In July, Dr. Elizabeth Nabel, then president of Brigham and Women’s hospital, stepped down from an outside, well-paid position on Moderna’s board of directors.
Her hospital was helping lead a large study of the Cambridge biotech’s COVID-19 vaccine and a Globe reporter had inquired about a potential conflict of interest.
There was no evidence of wrongdoing by Nabel. But at a moment when trust in medicine had never seemed so important — when the health and economic well-being of the region rested on faith in the coming vaccine — it was clear that Brigham and Women’s had to act.
And some, including the Globe editorial board, argued that other Boston-area medical institutions should take note — keeping a tight leash on executives serving on corporate boards, too.
But a recent report from the Globe’s Spotlight Team ups the ante. It turns out that Nabel, who resigned as Brigham and Women’s chief last month, was no outlier. Five of the seven CEOs and presidents of Boston’s major teaching hospitals serve on the boards of publicly traded companies.
That puts the city’s medical leadership well out of the American mainstream.
Spotlight analyzed 120 large teaching hospitals, children hospitals, and cancer centers outside of Boston, and found only eight cases of chiefs serving on the boards of publicly traded companies.
In Chicago, Dallas-Fort Worth, Houston, Miami, Phoenix, Washington, D.C., and New York, not a single hospital studied by the Globe had a president or CEO who served on a publicly traded company board.
“Culturally, that’s just not something we do,” Lucia Lee, a spokesperson for the Mount Sinai Health System in New York, told Spotlight. Running a hospital in a large metro area, she said, requires the undivided attention of its leader.
It’s time for Boston’s hospitals to demand that kind of undivided attention, too — forbidding their top executives from serving on the boards of for-profit drug and health care companies.
New York’s Memorial Sloan Kettering Cancer Center, one of the world’s leading research institutions, put just such a ban in place in January 2019.
The move came after reports by The New York Times and non-profit news outlet ProPublica detailed a series of conflict-of-interest troubles at the hospital. Among them: the hospital’s chief medical officer had failed to disclose millions of dollars in payments from health care and drug companies in scores of journal articles; and Sloan Kettering had licensed images from a valuable tissue archive to three hospital insiders running an artificial intelligence start-up without putting the cache out to bid.
A decade ago, it was Boston that was at the center of a medical ethics storm. Documents in lawsuits prosecutors filed against Johnson & Johnson suggested a Massachusetts General Hospital researcher had improperly sought drug industry money by promising his work would promote greater use of psychiatric drugs among young people — accusations he denied.

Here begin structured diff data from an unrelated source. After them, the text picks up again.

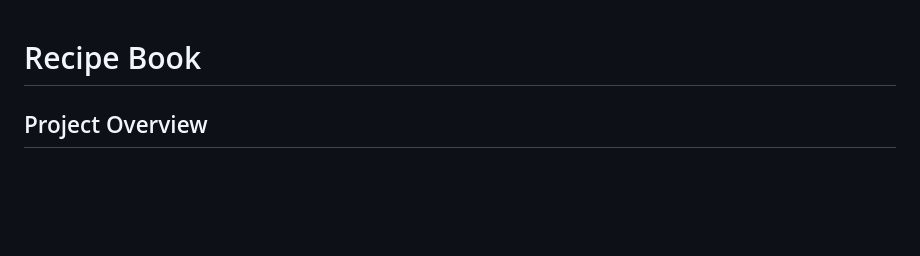
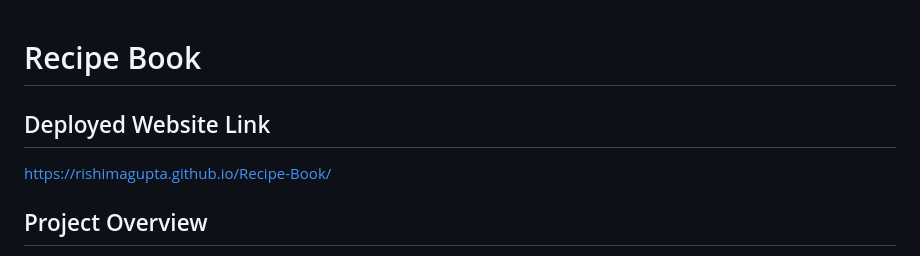
Before and after one commit to RishimaGupta/Recipe-Book, a Markdown page: README.md, the part around the change. Rendered like a GitHub page; blank space fills up the shorter version.

```diff
--- a/README.md
+++ b/README.md
@@ -1,4 +1,6 @@
 # Recipe Book <br>
+## Deployed Website Link <br>
+https://rishimagupta.github.io/Recipe-Book/ <br>
 ## Project Overview <br>
 This is a multi-page interactive digital Recipe Book built using only HTML, CSS, and JavaScript — no frameworks or libraries required. Add, view, and search through your favorite recipes in a stylish and animated book-like interface that stores everything right in your browser using localStorage. <br>
 
```
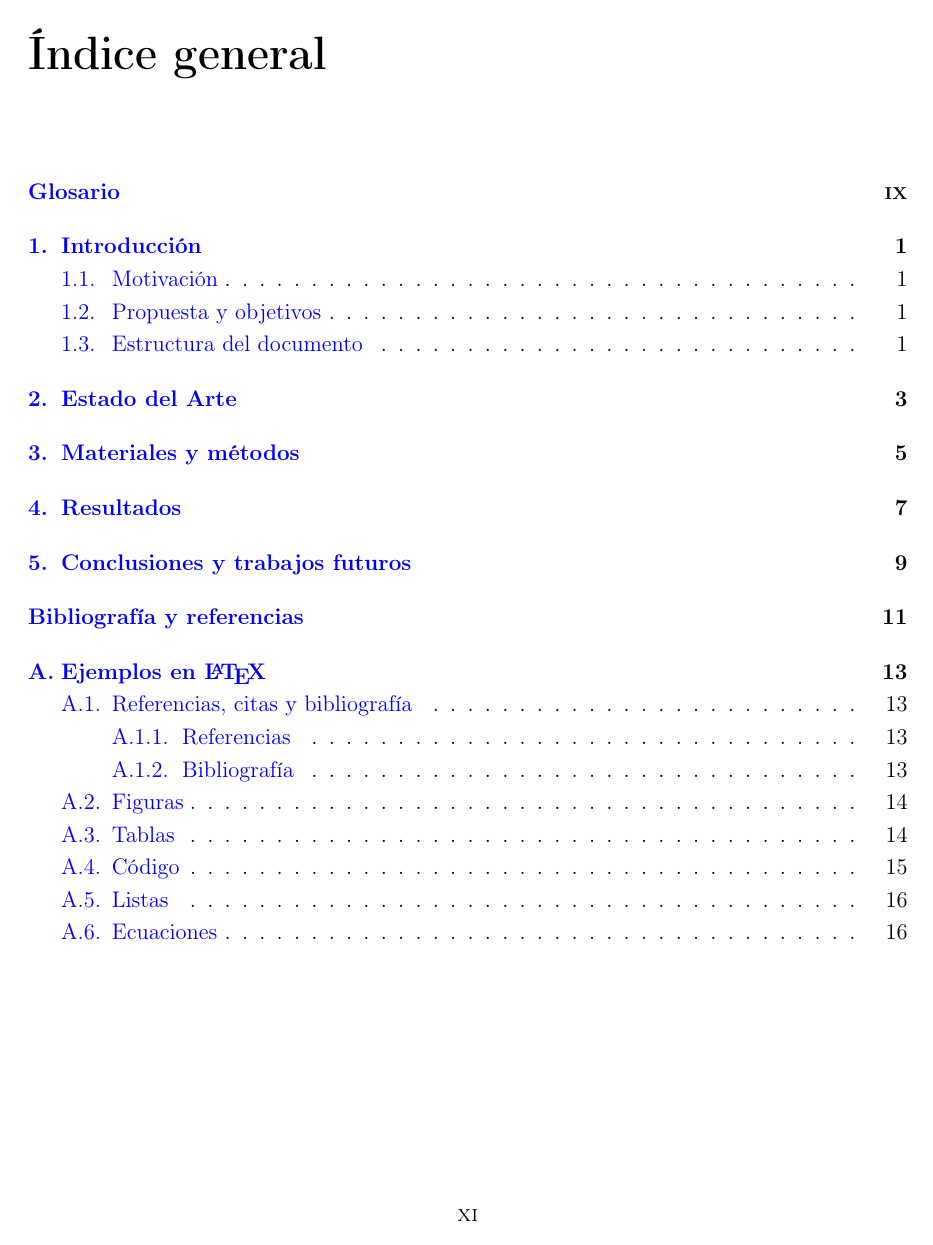
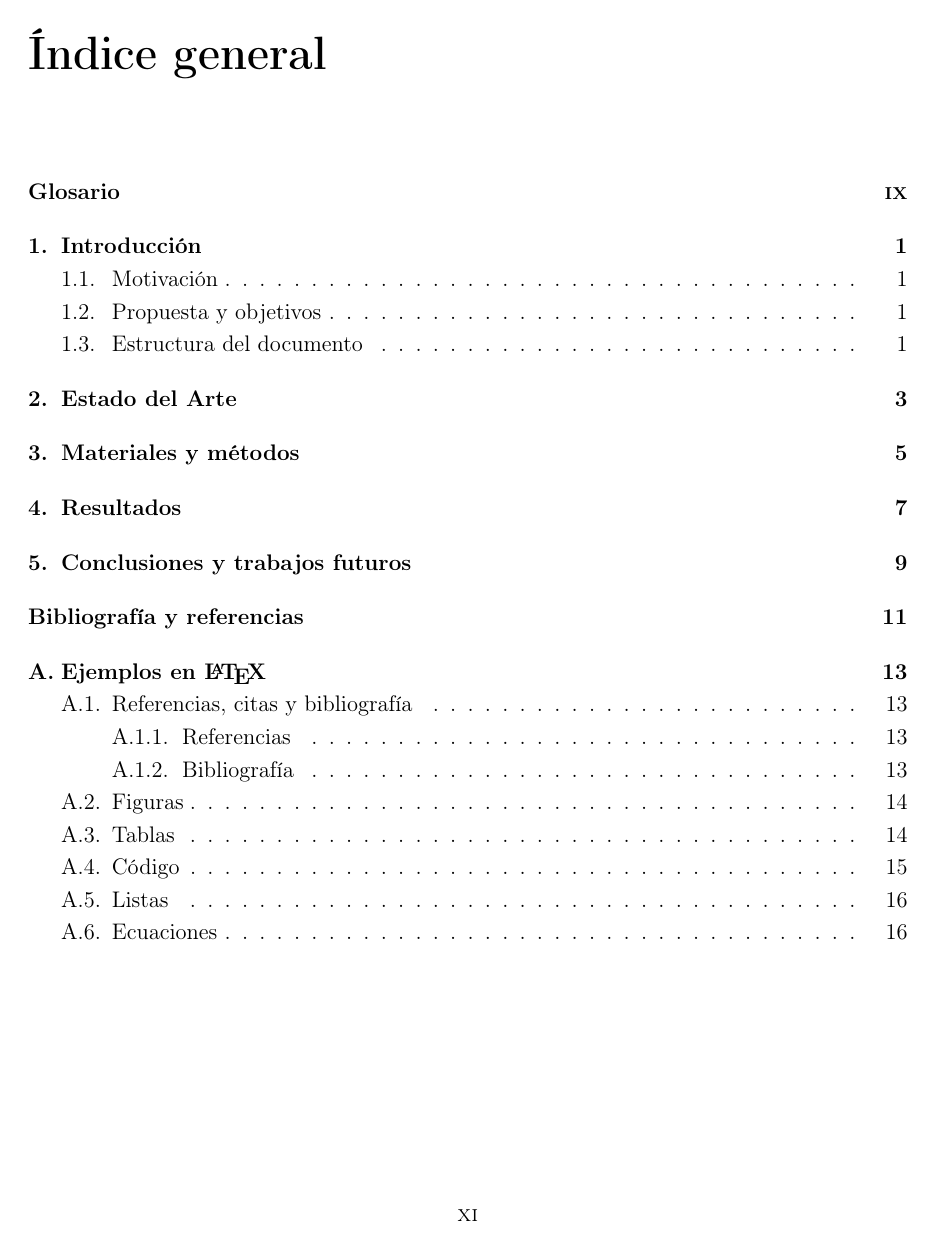
Before and after one commit to GabiHV/TFM, a LaTeX book (doc/memoria.tex): page 11 of 32. Compiled offline with pdfLaTeX.

Commit message:
Changed LaTex characteristics

```diff
--- a/doc/memoria.tex
+++ b/doc/memoria.tex
@@ -23,7 +23,9 @@
 \setlength{\linewidth}{3cm}
 
 % Estilo
-\usepackage{amsmath,amssymb,amsfonts,stackrel,hyperref}
+\usepackage{amsmath,amssymb,amsfonts,stackrel}
+\usepackage[bookmarks = true, colorlinks = true, linkcolor = black, citecolor = black, menucolor = black, urlcolor = blue]{hyperref}
+
 % \numberwithin{equation}{section}
 \usepackage{graphicx,xcolor}
 % Colores de las paletas de identidad corporativa de la UNED
@@ -43,12 +45,12 @@
 \usepackage{setspace}
 \renewcommand{\baselinestretch}{1.2}
 
-\hypersetup{
-    colorlinks,
-    linkcolor=blue,
-    citecolor=blue,
-    urlcolor=blue
-}
+% \hypersetup{
+%     colorlinks,
+%     linkcolor=blue,
+%     citecolor=blue,
+%     urlcolor=blue
+% }
 
 % Tablas
 \usepackage{tabularx,multirow,rotating,longtable}
```
Also changed, not shown: doc/otros/portada.tex (+2 -2 lines), doc/memoria.pdf.
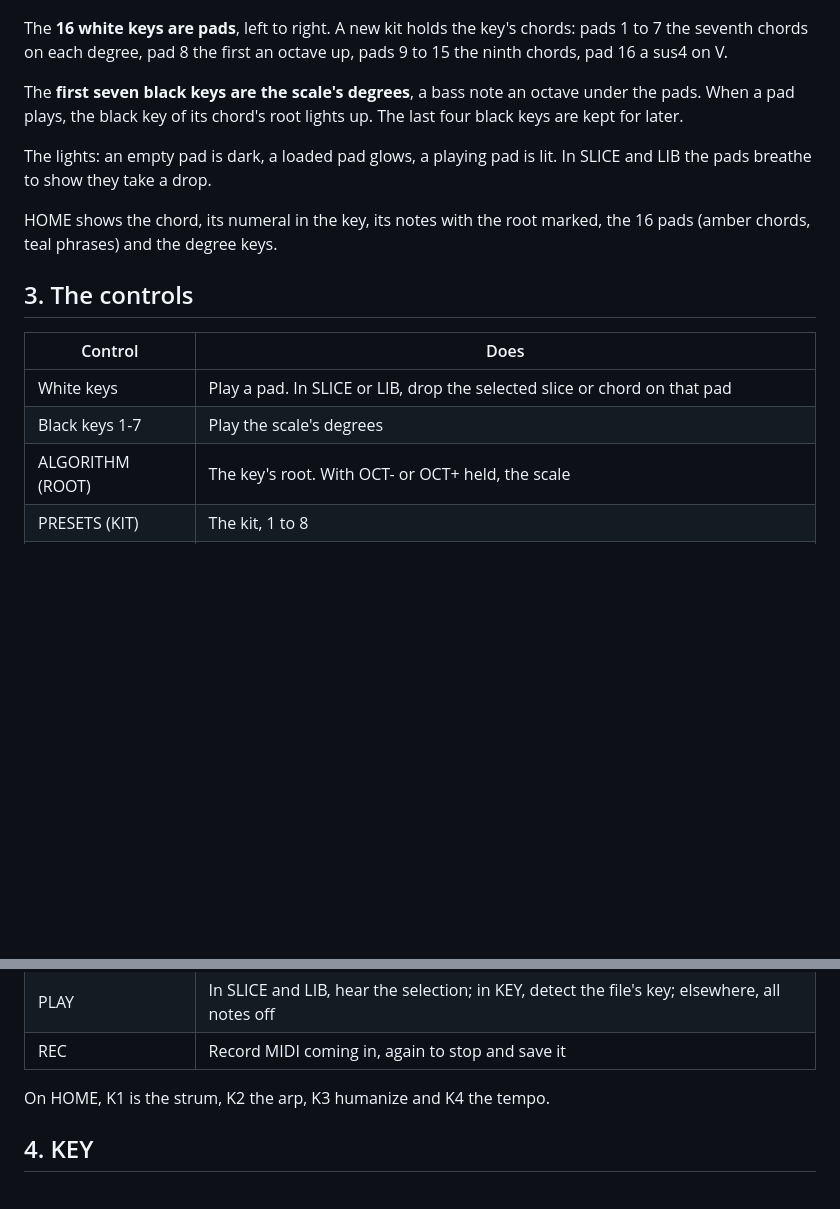
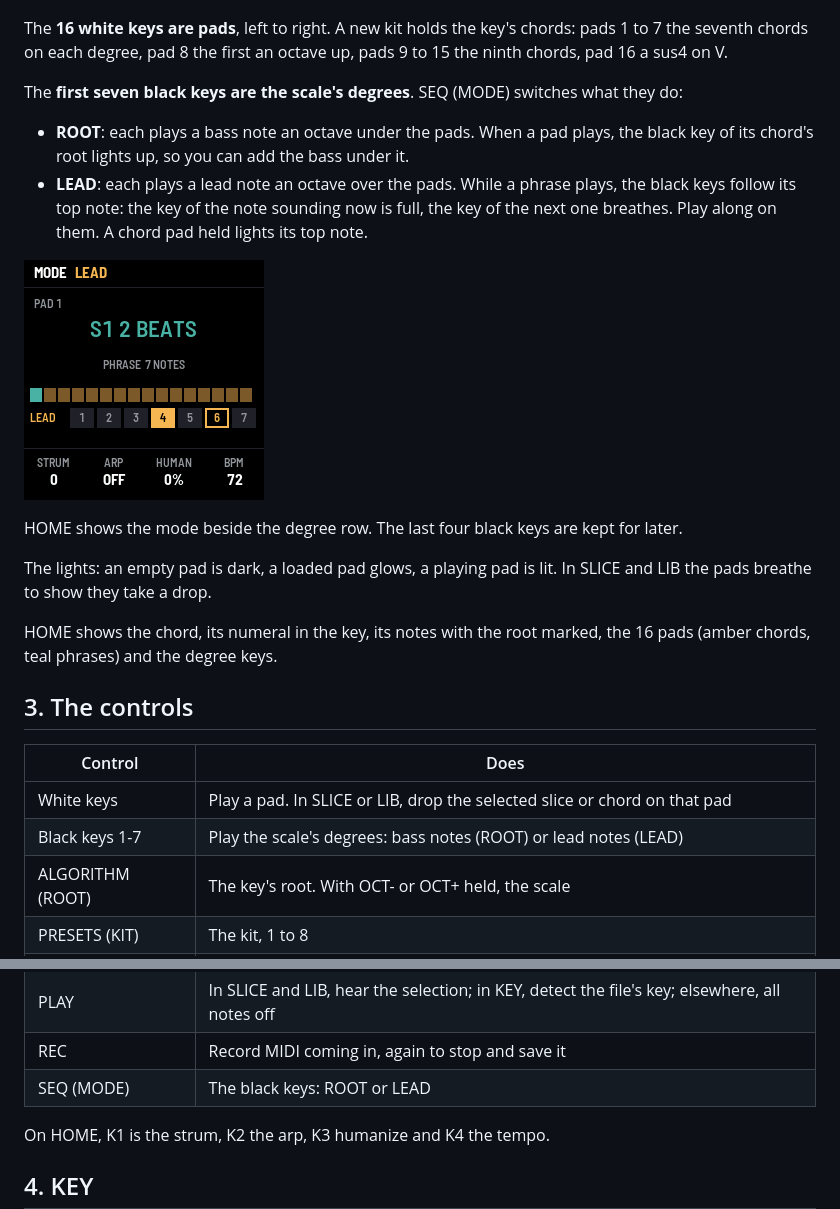
Before and after one commit to BrentWalker/MPS-16-fm1, a Markdown page: app/docs/MANUAL.md, 2 parts joined by grey strips. GitHub-like rendering; pictures changed too: app/docs/img/screen-lead.png (added); blank space fills up the shorter version.

```diff
--- a/app/docs/MANUAL.md
+++ b/app/docs/MANUAL.md
@@ -37,8 +37,17 @@ start ChordSmith FM sets up its drive in the FM-1's spare flash.
 The **16 white keys are pads**, left to right. A new kit holds the key's chords: pads 1 to 7 the seventh chords on
 each degree, pad 8 the first an octave up, pads 9 to 15 the ninth chords, pad 16 a sus4 on V.
 
-The **first seven black keys are the scale's degrees**, a bass note an octave under the pads. When a pad plays, the
-black key of its chord's root lights up. The last four black keys are kept for later.
+The **first seven black keys are the scale's degrees**. SEQ (MODE) switches what they do:
+
+- **ROOT**: each plays a bass note an octave under the pads. When a pad plays, the black key of its chord's root
+  lights up, so you can add the bass under it.
+- **LEAD**: each plays a lead note an octave over the pads. While a phrase plays, the black keys follow its top
+  note: the key of the note sounding now is full, the key of the next one breathes. Play along on them. A chord pad
+  held lights its top note.
+
+![LEAD: the phrase's note now full, the next outlined](img/screen-lead.png)
+
+HOME shows the mode beside the degree row. The last four black keys are kept for later.
 
 The lights: an empty pad is dark, a loaded pad glows, a playing pad is lit. In SLICE and LIB the pads breathe to show
 they take a drop.
@@ -51,7 +60,7 @@ phrases) and the degree keys.
 | Control | Does |
 | --- | --- |
 | White keys | Play a pad. In SLICE or LIB, drop the selected slice or chord on that pad |
-| Black keys 1-7 | Play the scale's degrees |
+| Black keys 1-7 | Play the scale's degrees: bass notes (ROOT) or lead notes (LEAD) |
 | ALGORITHM (ROOT) | The key's root. With OCT- or OCT+ held, the scale |
 | PRESETS (KIT) | The kit, 1 to 8 |
 | SELECT | Pick a slice, a file or a library row |
@@ -67,6 +76,7 @@ phrases) and the degree keys.
 | SAVE | Save the settings and the kit |
 | PLAY | In SLICE and LIB, hear the selection; in KEY, detect the file's key; elsewhere, all notes off |
 | REC | Record MIDI coming in, again to stop and save it |
+| SEQ (MODE) | The black keys: ROOT or LEAD |
 
 On HOME, K1 is the strum, K2 the arp, K3 humanize and K4 the tempo.
 
```
Also changed, not shown: 3 other files.
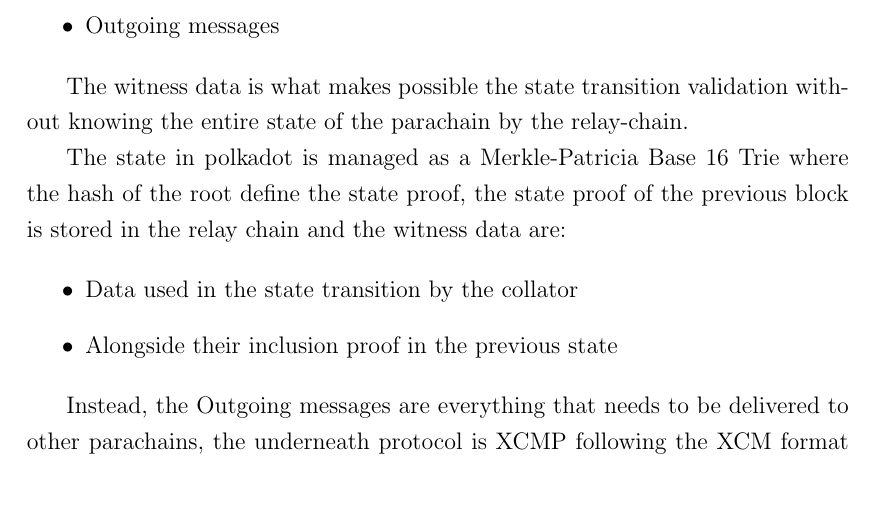
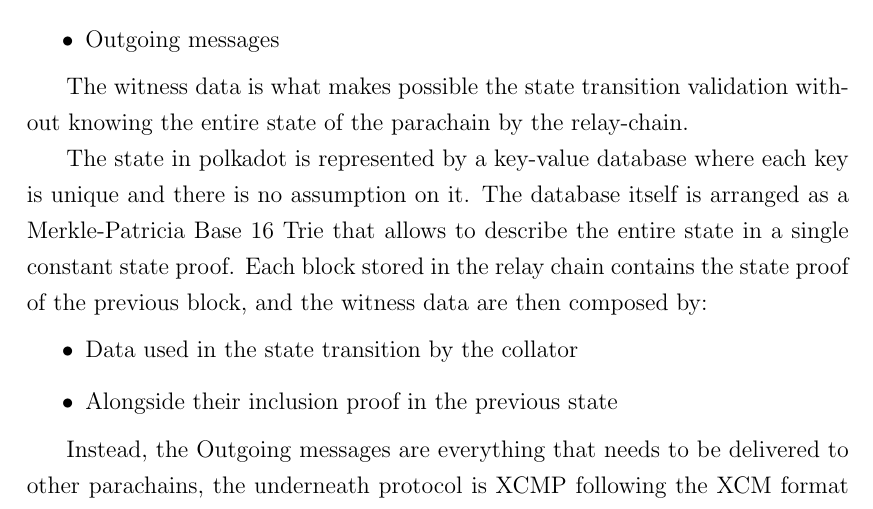
Before and after one commit to gabriele-0201/IPABDN, a LaTeX thesis (thesis/thesis.tex, which reads thesis/sections/polkadot.tex): part of page 25 of 34, cut so that both start at the same text. Compiled offline with pdfLaTeX.

Commit message:
Adjustments

```diff
--- a/thesis/sections/polkadot.tex
+++ b/thesis/sections/polkadot.tex
@@ -105,7 +105,8 @@
 
 The witness data is what makes possible the state transition validation without knowing the entire state of the parachain by the relay-chain.
 
-The state in polkadot is managed as a Merkle-Patricia Base 16 Trie where the hash of the root define the state proof, the state proof of the previous block is stored in the relay chain and the witness data are:
+The state in polkadot is represented by a key-value database where each key is unique and there is no assumption on it. The database itself is arranged as a Merkle-Patricia Base 16 Trie that allows to describe the entire state in a single constant state proof. Each block stored in the relay chain contains the state proof of the previous block, and the witness data are then composed by:
+
 
 % TODO: explain Merkle-Patricia Base 16 Trie ?
 % maybe poit to the repo: https://github.com/paritytech/trie
```
Also changed, not shown: thesis/thesis.pdf, 1 other file.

Other suits uncovered aggressive marketing tactics by pharmaceutical companies — lavishing perks on doctors in the hope that they would prescribe certain drugs. The revelations forced a tightening of conflict-of-interest policies and a new emphasis on transparency across the health care industry. But the measures only went so far. Boston behemoth Partners HealthCare, the parent company of Massachusetts General Hospital, put a series of restrictions in place, only to pull back on them three years later when other academic medical centers didn’t follow suit.
Now, with conflict of interest concerns prominent again, it’s time for the city’s teaching hospitals to move en masse.
Top executives will lose lucrative sinecures if they can no longer serve on drug and health care company boards; but they make handsome salaries in their day jobs. Hospital leaders may lose some insight into what industry is up to; but there are other ways to forge connections with pharmaceutical companies and telehealth startups.
Even in Boston, there is evidence that another way is possible. Beth Israel Lahey Health, the parent organization of Beth Israel Deaconess Medical Center, bars leaders from serving as directors at pharmaceutical and device companies; its chief, Peter Healy, is the only head of a major Boston teaching hospital who does not serve on the board of a for-profit company, save for Brigham and Women’s interim president.
Hospitals are special places, where patients put their lives in the hands of those treating them. Trust in those places and the people leading them is essential. And the benefits of directorships are too meager to justify a compromise of that trust.
Editorials represent the views of the Boston Globe Editorial Board. Follow us on Twitter at @GlobeOpinion.